*Given information*.

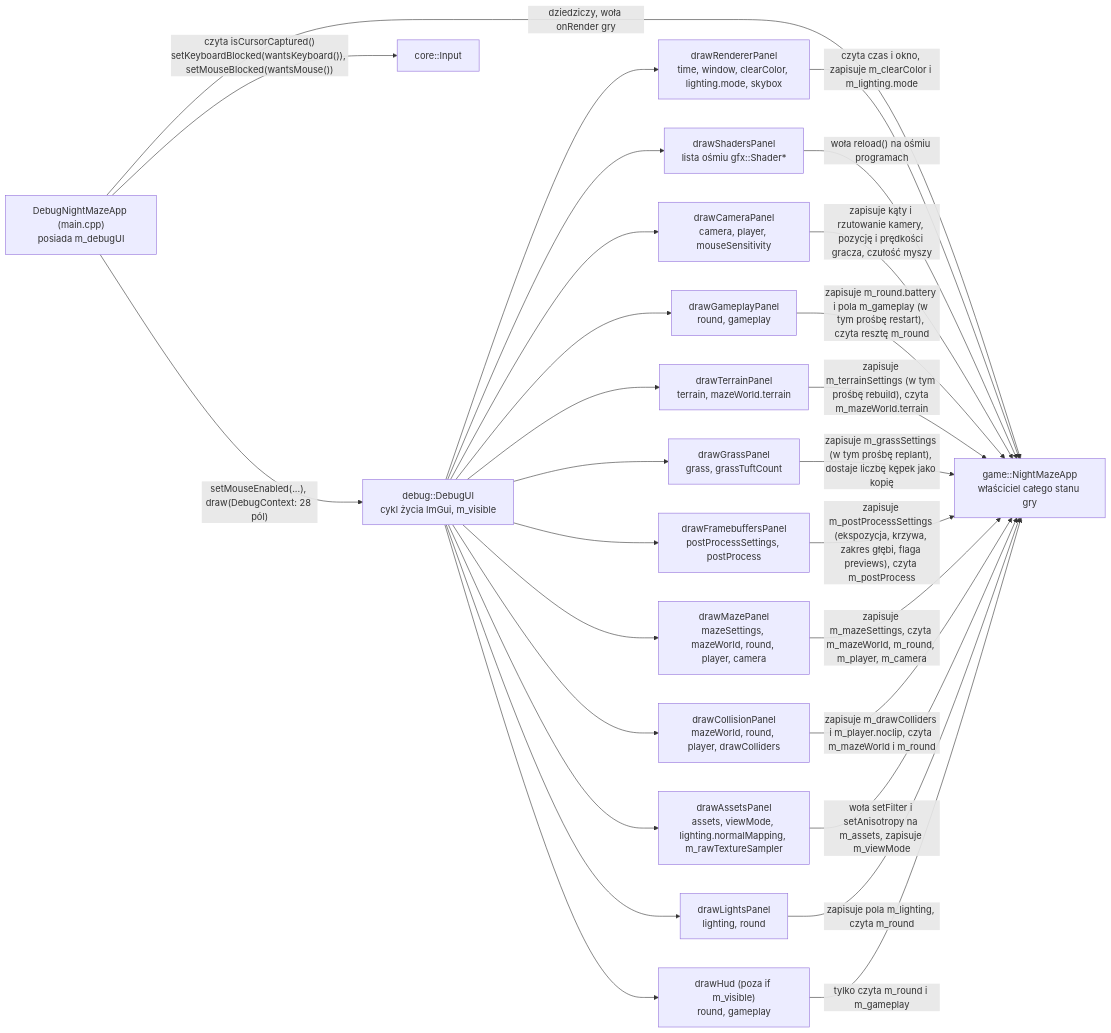
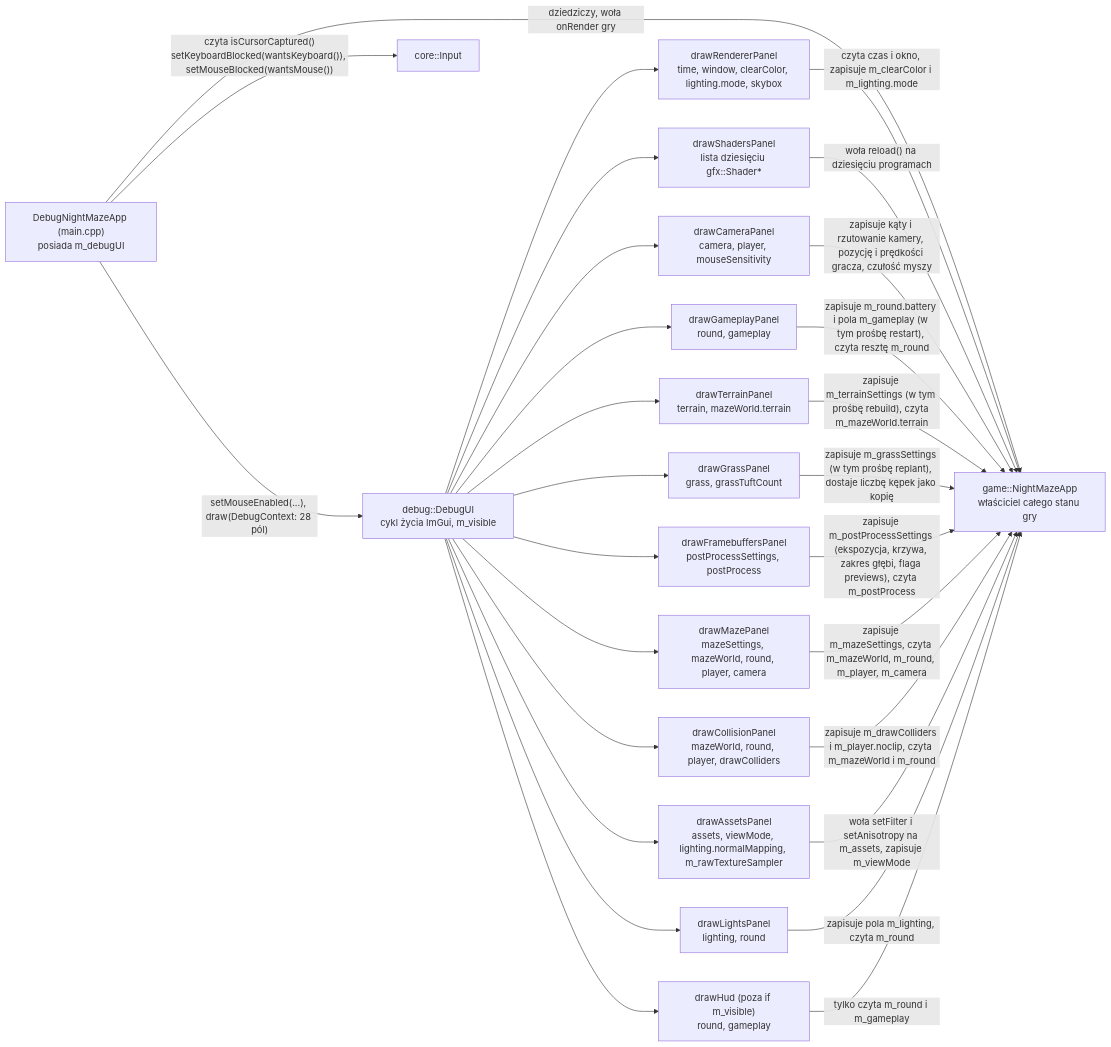
The second of 2 diagrams in docs/modules/debug-ui.md (Shironex/night-maze), drawn with Mermaid before and after one commit. The commit also changed other lines of this file and 72 other files, not shown here.

````diff
--- a/docs/modules/debug-ui.md
+++ b/docs/modules/debug-ui.md
@@ -225,30 +226,30 @@
 ```mermaid
 flowchart LR
     Main["DebugNightMazeApp (main.cpp)<br/>posiada m_debugUI"] -->|"setMouseEnabled(...), draw(DebugContext: 28 pól)"| UI["debug::DebugUI<br/>cykl życia ImGui, m_visible"]
     Main -->|"dziedziczy, woła onRender gry"| Game["game::NightMazeApp<br/>właściciel całego stanu gry"]
     Main -->|"czyta isCursorCaptured()<br/>setKeyboardBlocked(wantsKeyboard()), setMouseBlocked(wantsMouse())"| In["core::Input"]
     UI --> RP["drawRendererPanel<br/>time, window, clearColor, lighting.mode, skybox"]
-    UI --> SP["drawShadersPanel<br/>lista ośmiu gfx::Shader*"]
+    UI --> SP["drawShadersPanel<br/>lista dziesięciu gfx::Shader*"]
     UI --> CP["drawCameraPanel<br/>camera, player, mouseSensitivity"]
     UI --> GP["drawGameplayPanel<br/>round, gameplay"]
     UI --> TP["drawTerrainPanel<br/>terrain, mazeWorld.terrain"]
     UI --> GR["drawGrassPanel<br/>grass, grassTuftCount"]
     UI --> FB["drawFramebuffersPanel<br/>postProcessSettings, postProcess"]
     UI --> MP["drawMazePanel<br/>mazeSettings, mazeWorld, round, player, camera"]
     UI --> CO["drawCollisionPanel<br/>mazeWorld, round, player, drawColliders"]
     UI --> AP["drawAssetsPanel<br/>assets, viewMode, lighting.normalMapping, m_rawTextureSampler"]
     UI --> LP["drawLightsPanel<br/>lighting, round"]
     UI --> HUD["drawHud (poza if m_visible)<br/>round, gameplay"]
     RP -->|"czyta czas i okno, zapisuje m_clearColor i m_lighting.mode"| Game
-    SP -->|"woła reload() na ośmiu programach"| Game
+    SP -->|"woła reload() na dziesięciu programach"| Game
     CP -->|"zapisuje kąty i rzutowanie kamery, pozycję i prędkości gracza, czułość myszy"| Game
     GP -->|"zapisuje m_round.battery i pola m_gameplay (w tym prośbę restart), czyta resztę m_round"| Game
     TP -->|"zapisuje m_terrainSettings (w tym prośbę rebuild), czyta m_mazeWorld.terrain"| Game
     GR -->|"zapisuje m_grassSettings (w tym prośbę replant), dostaje liczbę kępek jako kopię"| Game
     FB -->|"zapisuje m_postProcessSettings (ekspozycja, krzywa, zakres głębi, flaga previews), czyta m_postProcess"| Game
     MP -->|"zapisuje m_mazeSettings, czyta m_mazeWorld, m_round, m_player, m_camera"| Game
     CO -->|"zapisuje m_drawColliders i m_player.noclip, czyta m_mazeWorld i m_round"| Game
     AP -->|"woła setFilter i setAnisotropy na m_assets, zapisuje m_viewMode"| Game
     LP -->|"zapisuje pola m_lighting, czyta m_round"| Game
     HUD -->|"tylko czyta m_round i m_gameplay"| Game
 ```
````
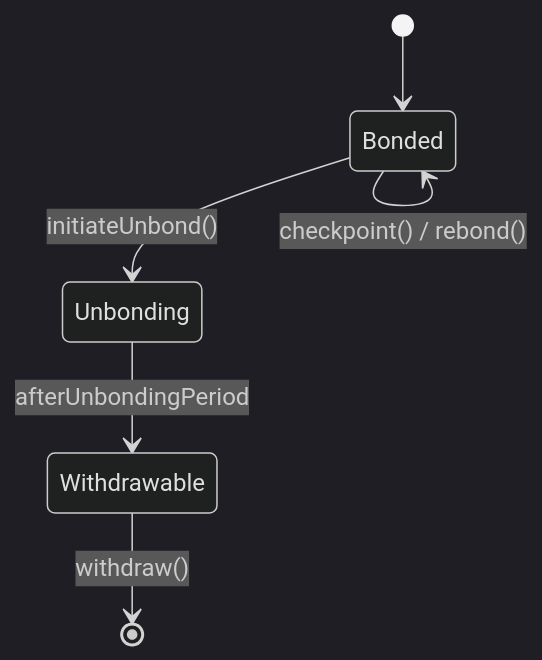
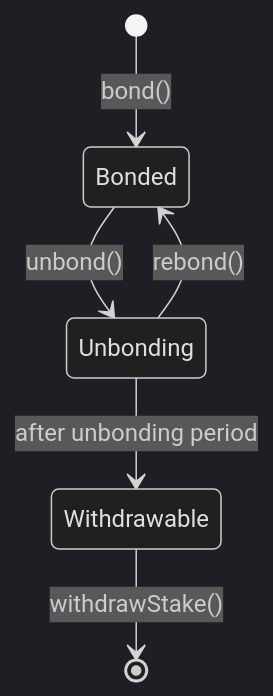
The diagram in v2/delegators/concepts/mechanics.mdx (its-DeFine/docs), drawn with Mermaid (dark theme) before and after one commit. The commit also changed other lines of this file and 598 other files, not shown here.

````diff
--- a/v2/delegators/concepts/mechanics.mdx
+++ b/v2/delegators/concepts/mechanics.mdx
@@ -153,8 +101,8 @@
 ```mermaid
 stateDiagram-v2
-    [*] --> Bonded
-    Bonded --> Unbonding : initiateUnbond()
-    Unbonding --> Withdrawable : afterUnbondingPeriod
-    Withdrawable --> [*] : withdraw()
-    Bonded --> Bonded : checkpoint() / rebond()
+    [*] --> Bonded : bond()
+    Bonded --> Unbonding : unbond()
+    Unbonding --> Withdrawable : after unbonding period
+    Withdrawable --> [*] : withdrawStake()
+    Unbonding --> Bonded : rebond()
 ```
````
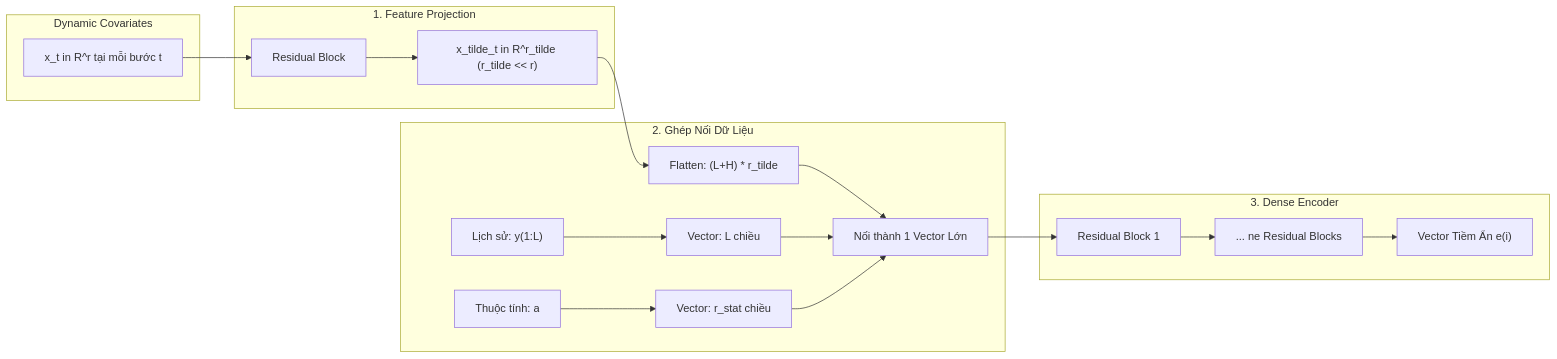
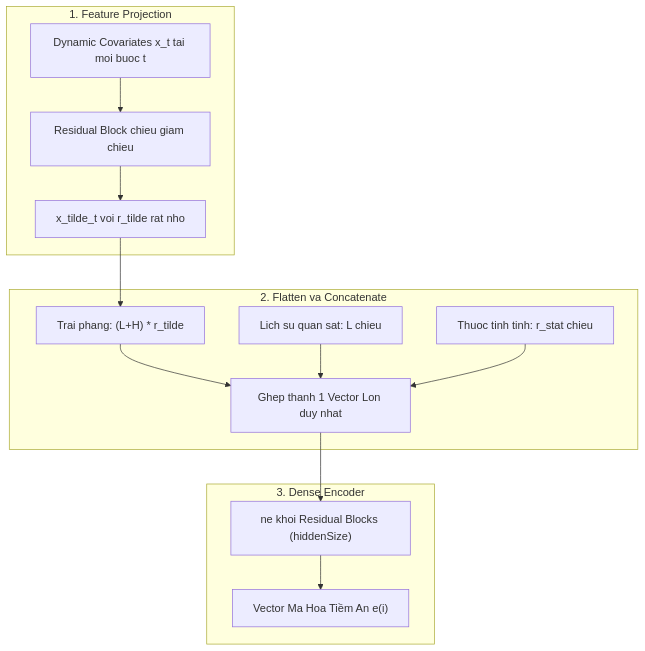
The second of 3 diagrams in doc/04_model_architecture.md (snowflake-vibing/Project-Experimental-TiDE), drawn with Mermaid before and after one commit. The commit also changed other lines of this file and 4 other files, not shown here.

Commit message:
fix(docs): format equations and Mermaid in ch3 & ch4, add Feynman glossary for dynamic covariates

````diff
--- a/doc/04_model_architecture.md
+++ b/doc/04_model_architecture.md
@@ -50,24 +52,28 @@
 ```mermaid
-flowchart LR
-    subgraph DynamicCovs["Dynamic Covariates"]
-        X["x_t in R^r tại mỗi bước t"]
+flowchart TD
+    subgraph S1 [1. Feature Projection]
+        X["Dynamic Covariates x_t tai moi buoc t"]
+        RB_FP["Residual Block chieu giam chieu"]
+        X_tilde["x_tilde_t voi r_tilde rat nho"]
+        X --> RB_FP
+        RB_FP --> X_tilde
     end
 
-    subgraph FeatProj["1. Feature Projection"]
-        X --> RB_FP["Residual Block"]
-        RB_FP --> X_tilde["x_tilde_t in R^r_tilde (r_tilde << r)"]
+    subgraph S2 [2. Flatten va Concatenate]
+        FlatX["Trai phang: (L+H) * r_tilde"]
+        FlatY["Lich su quan sat: L chieu"]
+        FlatA["Thuoc tinh tinh: r_stat chieu"]
+        ConcatAll["Ghep thanh 1 Vector Lon duy nhat"]
+        X_tilde --> FlatX
+        FlatX --> ConcatAll
+        FlatY --> ConcatAll
+        FlatA --> ConcatAll
     end
 
-    subgraph FlattenConcat["2. Ghép Nối Dữ Liệu"]
-        X_tilde --> FlatX["Flatten: (L+H) * r_tilde"]
-        Y_hist["Lịch sử: y(1:L)"] --> FlatY["Vector: L chiều"]
-        Attr["Thuộc tính: a"] --> FlatA["Vector: r_stat chiều"]
-        FlatX & FlatY & FlatA --> ConcatAll["Nối thành 1 Vector Lớn"]
-    end
-
-    subgraph DenseEnc["3. Dense Encoder"]
-        ConcatAll --> Enc1["Residual Block 1"]
-        Enc1 --> EncN["... ne Residual Blocks"]
-        EncN --> Latent["Vector Tiềm Ẩn e(i)"]
+    subgraph S3 [3. Dense Encoder]
+        EncBlocks["ne khoi Residual Blocks (hiddenSize)"]
+        Latent["Vector Ma Hoa Tiềm An e(i)"]
+        ConcatAll --> EncBlocks
+        EncBlocks --> Latent
     end
 ```
````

*What you need to do*.
Your answer must consist of the entries, unchanged, with no pictures in it.

*Output of the task*.
The second of 2 diagrams in docs/modules/debug-ui.md (Shironex/night-maze), drawn with Mermaid before and after one commit. The commit also changed other lines of this file and 72 other files, not shown here.

````diff
--- a/docs/modules/debug-ui.md
+++ b/docs/modules/debug-ui.md
@@ -225,30 +226,30 @@
 ```mermaid
 flowchart LR
     Main["DebugNightMazeApp (main.cpp)<br/>posiada m_debugUI"] -->|"setMouseEnabled(...), draw(DebugContext: 28 pól)"| UI["debug::DebugUI<br/>cykl życia ImGui, m_visible"]
     Main -->|"dziedziczy, woła onRender gry"| Game["game::NightMazeApp<br/>właściciel całego stanu gry"]
     Main -->|"czyta isCursorCaptured()<br/>setKeyboardBlocked(wantsKeyboard()), setMouseBlocked(wantsMouse())"| In["core::Input"]
     UI --> RP["drawRendererPanel<br/>time, window, clearColor, lighting.mode, skybox"]
-    UI --> SP["drawShadersPanel<br/>lista ośmiu gfx::Shader*"]
+    UI --> SP["drawShadersPanel<br/>lista dziesięciu gfx::Shader*"]
     UI --> CP["drawCameraPanel<br/>camera, player, mouseSensitivity"]
     UI --> GP["drawGameplayPanel<br/>round, gameplay"]
     UI --> TP["drawTerrainPanel<br/>terrain, mazeWorld.terrain"]
     UI --> GR["drawGrassPanel<br/>grass, grassTuftCount"]
     UI --> FB["drawFramebuffersPanel<br/>postProcessSettings, postProcess"]
     UI --> MP["drawMazePanel<br/>mazeSettings, mazeWorld, round, player, camera"]
     UI --> CO["drawCollisionPanel<br/>mazeWorld, round, player, drawColliders"]
     UI --> AP["drawAssetsPanel<br/>assets, viewMode, lighting.normalMapping, m_rawTextureSampler"]
     UI --> LP["drawLightsPanel<br/>lighting, round"]
     UI --> HUD["drawHud (poza if m_visible)<br/>round, gameplay"]
     RP -->|"czyta czas i okno, zapisuje m_clearColor i m_lighting.mode"| Game
-    SP -->|"woła reload() na ośmiu programach"| Game
+    SP -->|"woła reload() na dziesięciu programach"| Game
     CP -->|"zapisuje kąty i rzutowanie kamery, pozycję i prędkości gracza, czułość myszy"| Game
     GP -->|"zapisuje m_round.battery i pola m_gameplay (w tym prośbę restart), czyta resztę m_round"| Game
     TP -->|"zapisuje m_terrainSettings (w tym prośbę rebuild), czyta m_mazeWorld.terrain"| Game
     GR -->|"zapisuje m_grassSettings (w tym prośbę replant), dostaje liczbę kępek jako kopię"| Game
     FB -->|"zapisuje m_postProcessSettings (ekspozycja, krzywa, zakres głębi, flaga previews), czyta m_postProcess"| Game
     MP -->|"zapisuje m_mazeSettings, czyta m_mazeWorld, m_round, m_player, m_camera"| Game
     CO -->|"zapisuje m_drawColliders i m_player.noclip, czyta m_mazeWorld i m_round"| Game
     AP -->|"woła setFilter i setAnisotropy na m_assets, zapisuje m_viewMode"| Game
     LP -->|"zapisuje pola m_lighting, czyta m_round"| Game
     HUD -->|"tylko czyta m_round i m_gameplay"| Game
 ```
````
The diagram in v2/delegators/concepts/mechanics.mdx (its-DeFine/docs), drawn with Mermaid (dark theme) before and after one commit. The commit also changed other lines of this file and 598 other files, not shown here.

````diff
--- a/v2/delegators/concepts/mechanics.mdx
+++ b/v2/delegators/concepts/mechanics.mdx
@@ -153,8 +101,8 @@
 ```mermaid
 stateDiagram-v2
-    [*] --> Bonded
-    Bonded --> Unbonding : initiateUnbond()
-    Unbonding --> Withdrawable : afterUnbondingPeriod
-    Withdrawable --> [*] : withdraw()
-    Bonded --> Bonded : checkpoint() / rebond()
+    [*] --> Bonded : bond()
+    Bonded --> Unbonding : unbond()
+    Unbonding --> Withdrawable : after unbonding period
+    Withdrawable --> [*] : withdrawStake()
+    Unbonding --> Bonded : rebond()
 ```
````
The second of 3 diagrams in doc/04_model_architecture.md (snowflake-vibing/Project-Experimental-TiDE), drawn with Mermaid before and after one commit. The commit also changed other lines of this file and 4 other files, not shown here.

Commit message:
fix(docs): format equations and Mermaid in ch3 & ch4, add Feynman glossary for dynamic covariates

````diff
--- a/doc/04_model_architecture.md
+++ b/doc/04_model_architecture.md
@@ -50,24 +52,28 @@
 ```mermaid
-flowchart LR
-    subgraph DynamicCovs["Dynamic Covariates"]
-        X["x_t in R^r tại mỗi bước t"]
+flowchart TD
+    subgraph S1 [1. Feature Projection]
+        X["Dynamic Covariates x_t tai moi buoc t"]
+        RB_FP["Residual Block chieu giam chieu"]
+        X_tilde["x_tilde_t voi r_tilde rat nho"]
+        X --> RB_FP
+        RB_FP --> X_tilde
     end
 
-    subgraph FeatProj["1. Feature Projection"]
-        X --> RB_FP["Residual Block"]
-        RB_FP --> X_tilde["x_tilde_t in R^r_tilde (r_tilde << r)"]
+    subgraph S2 [2. Flatten va Concatenate]
+        FlatX["Trai phang: (L+H) * r_tilde"]
+        FlatY["Lich su quan sat: L chieu"]
+        FlatA["Thuoc tinh tinh: r_stat chieu"]
+        ConcatAll["Ghep thanh 1 Vector Lon duy nhat"]
+        X_tilde --> FlatX
+        FlatX --> ConcatAll
+        FlatY --> ConcatAll
+        FlatA --> ConcatAll
     end
 
-    subgraph FlattenConcat["2. Ghép Nối Dữ Liệu"]
-        X_tilde --> FlatX["Flatten: (L+H) * r_tilde"]
-        Y_hist["Lịch sử: y(1:L)"] --> FlatY["Vector: L chiều"]
-        Attr["Thuộc tính: a"] --> FlatA["Vector: r_stat chiều"]
-        FlatX & FlatY & FlatA --> ConcatAll["Nối thành 1 Vector Lớn"]
-    end
-
-    subgraph DenseEnc["3. Dense Encoder"]
-        ConcatAll --> Enc1["Residual Block 1"]
-        Enc1 --> EncN["... ne Residual Blocks"]
-        EncN --> Latent["Vector Tiềm Ẩn e(i)"]
+    subgraph S3 [3. Dense Encoder]
+        EncBlocks["ne khoi Residual Blocks (hiddenSize)"]
+        Latent["Vector Ma Hoa Tiềm An e(i)"]
+        ConcatAll --> EncBlocks
+        EncBlocks --> Latent
     end
 ```
````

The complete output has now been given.